The Report of the Presidential Working Party on the Second University in Kenya, led to the expansion of other postsecondary training institutions. In addition to the establishment of second University, it also recommended the establishment of the 8:4:4 system which removed the advanced (A) level of secondary education.

3.    The Kamunge Report, 1988
The Report of the Presidential Working Party on Education and Manpower Training for
the next decade and beyond  focused on improving education financing, quality and relevance. The report had a major departure on financing of education and training in Kenya as it recommended a policy of cost sharing between government, parents and communities.

4.    The Koech Report, 2000
It identified ways and means of enabling the education system to facilitate national unity, mutual social responsibility, accelerated industrial and technological development, life-long learning, and adaptation in response to changing circumstances. Although the report was not adopted due to cost implications, some recommendations such as curriculum rationalization have been implemented.

5.    The Transformation of Higher Education and Training in Kenya report (2006) and the National Strategy for University Education (2007),
The two reports provided a road map on university education in Kenya.

6.    The Sessional Paper No. 1, 2005
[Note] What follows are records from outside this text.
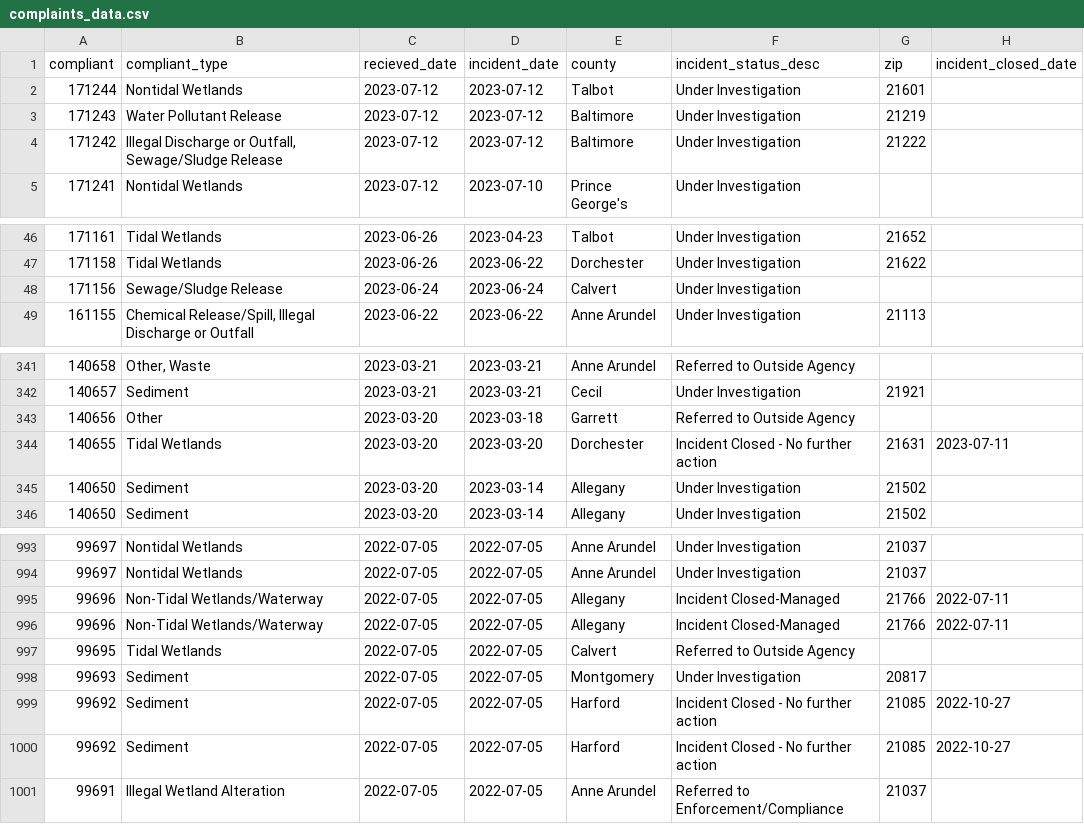
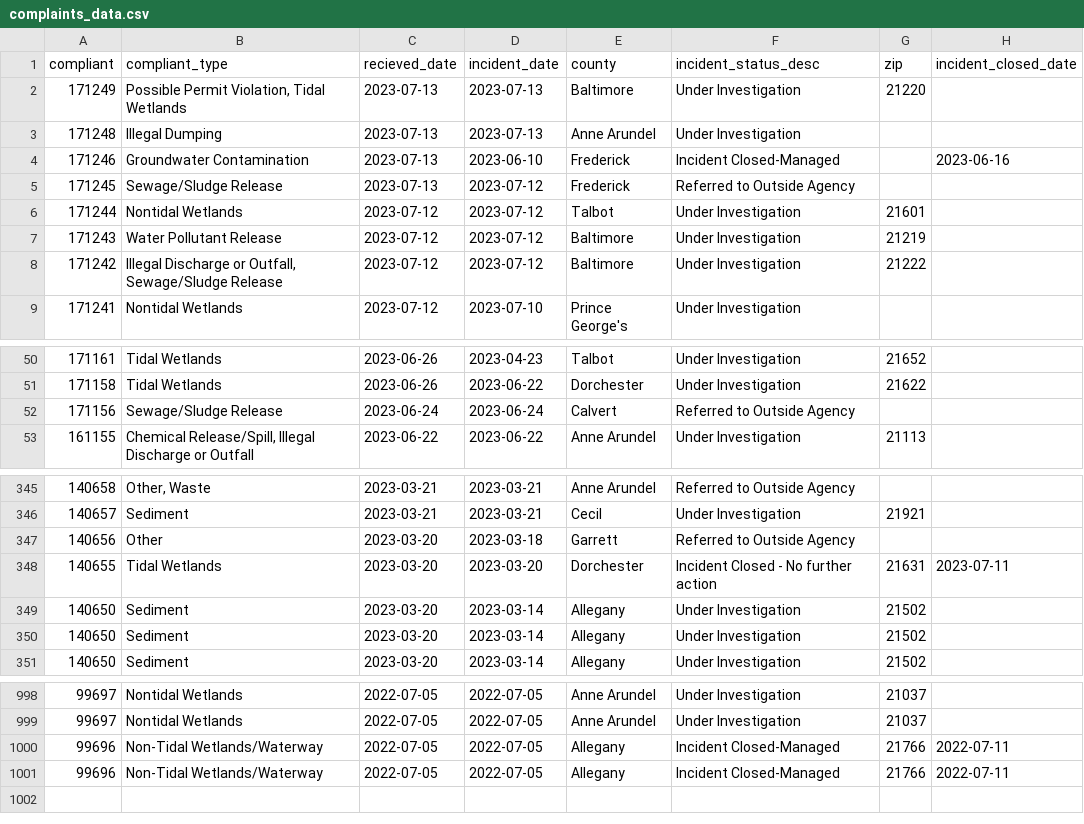
Before and after one commit to amandavhernan/enviro_complaints, a CSV file: complaints_data.csv, drawn as a sheet; only a part is shown, gaps mark what is left out.

Commit message:
new complaints found

```diff
--- a/complaints_data.csv
+++ b/complaints_data.csv
@@ -1,2 +1,6 @@
 compliant,compliant_type,recieved_date,incident_date,county,incident_status_desc,zip,incident_closed_date
+171249,"Possible Permit Violation, Tidal Wetlands",2023-07-13,2023-07-13,Baltimore,Under Investigation,21220,
+171248,Illegal Dumping,2023-07-13,2023-07-13,Anne Arundel,Under Investigation,,
+171246,Groundwater Contamination,2023-07-13,2023-06-10,Frederick,Incident Closed-Managed,,2023-06-16
+171245,Sewage/Sludge Release,2023-07-13,2023-07-12,Frederick,Referred to Outside Agency,,
 171244,Nontidal Wetlands,2023-07-12,2023-07-12,Talbot,Under Investigation,21601,
@@ -47,3 +51,3 @@ compliant,compliant_type,recieved_date,incident_date,county,incident_status_desc
 171158,Tidal Wetlands,2023-06-26,2023-06-22,Dorchester,Under Investigation,21622,
-171156,Sewage/Sludge Release,2023-06-24,2023-06-24,Calvert,Under Investigation,,
+171156,Sewage/Sludge Release,2023-06-24,2023-06-24,Calvert,Referred to Outside Agency,,
 161155,"Chemical Release/Spill, Illegal Discharge or Outfall",2023-06-22,2023-06-22,Anne Arundel,Under Investigation,21113,
@@ -344,2 +348,3 @@ compliant,compliant_type,recieved_date,incident_date,county,incident_status_desc
 140655,Tidal Wetlands,2023-03-20,2023-03-20,Dorchester,Incident Closed - No further action,21631,2023-07-11
+140650,Sediment,2023-03-20,2023-03-14,Allegany,Under Investigation,21502,
 140650,Sediment,2023-03-20,2023-03-14,Allegany,Under Investigation,21502,
@@ -996,6 +1001 @@ compliant,compliant_type,recieved_date,incident_date,county,incident_status_desc
 99696,Non-Tidal Wetlands/Waterway,2022-07-05,2022-07-05,Allegany,Incident Closed-Managed,21766,2022-07-11
-99695,Tidal Wetlands,2022-07-05,2022-07-05,Calvert,Referred to Outside Agency,,
-99693,Sediment,2022-07-05,2022-07-05,Montgomery,Under Investigation,20817,
-99692,Sediment,2022-07-05,2022-07-05,Harford,Incident Closed - No further action,21085,2022-10-27
-99692,Sediment,2022-07-05,2022-07-05,Harford,Incident Closed - No further action,21085,2022-10-27
-99691,Illegal Wetland Alteration,2022-07-05,2022-07-05,Anne Arundel,Referred to Enforcement/Compliance,21037,
```
Also changed, not shown: 1 other file.
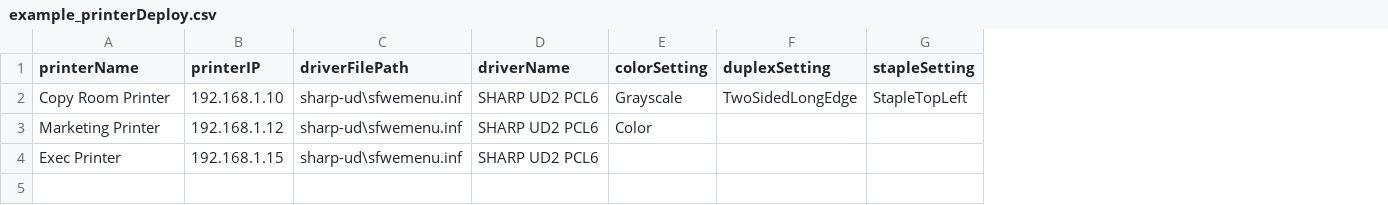
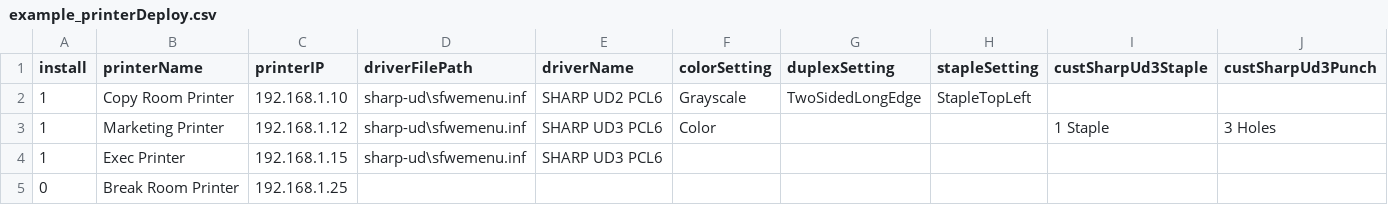
Before and after one commit to KSMC-TS/Install-LocalPrinters, a CSV file: example_printerDeploy.csv, drawn as a sheet; addresses are those after the commit; the diff names each change by its address in the sheet, - before the commit and + after, or states it on an @@ line.

Commit message:
Update example_printerDeploy.csv

```diff
--- a/example_printerDeploy.csv
+++ b/example_printerDeploy.csv
+column A (install), rows 2-4: all 1
+column I (custSharpUd3Staple), row 3: 1 Staple
+column J (custSharpUd3Punch), row 3: 3 Holes
-E3:E4 (driverName): SHARP UD2 PCL6
+E3:E4 (driverName): SHARP UD3 PCL6
+row 5: 0 | Break Room Printer | 192.168.1.25
```
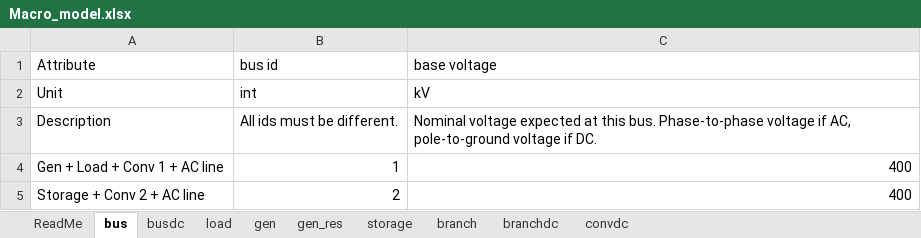
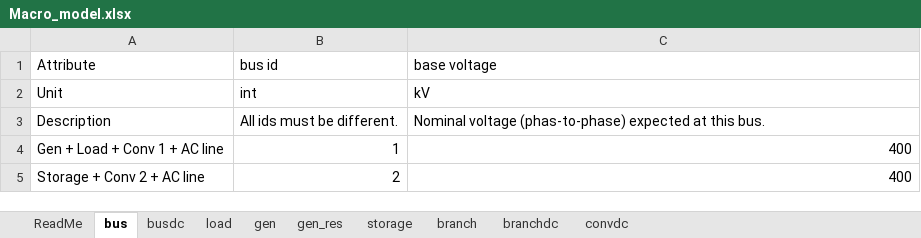
Before and after one commit to HVDC-WISE/HVDCWISE_TEA.jl, an Excel workbook: templates/Macro_model.xlsx, sheet bus, drawn as a sheet; values as stored, in another font and other column widths than the file's, no borders; the diff names each change by its address in the sheet, - before the commit and + after, or states it on an @@ line.

```diff
--- a/templates/Macro_model.xlsx (sheet bus)
+++ b/templates/Macro_model.xlsx (sheet bus)
-C3 (base voltage): Nominal voltage expected at this bus. Phase-to-phase voltage if AC, pole-to-ground voltage if DC.
+C3 (base voltage): Nominal voltage (phas-to-phase) expected at this bus.
```
Also changed, not shown: sheet busdc, templates/costs_data.xlsx, templates/reliability_data.xlsx, 8 other files.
The Sessional Paper No. 1, 2005 on education, training and research led to reforms
through a Sector Wide Approach to Planning (SWAP). Though the emphasis was on access,
equity, quality, relevance and the strengthening of governance and management, the expected
returns of investment in education in terms of productive and skilled manpower has not been realized to the full. In addition the Constitution of Kenya (2010) has placed demands that have implications on education and training. This has necessitated the development of this policy through an elaborate consultative stakeholder process.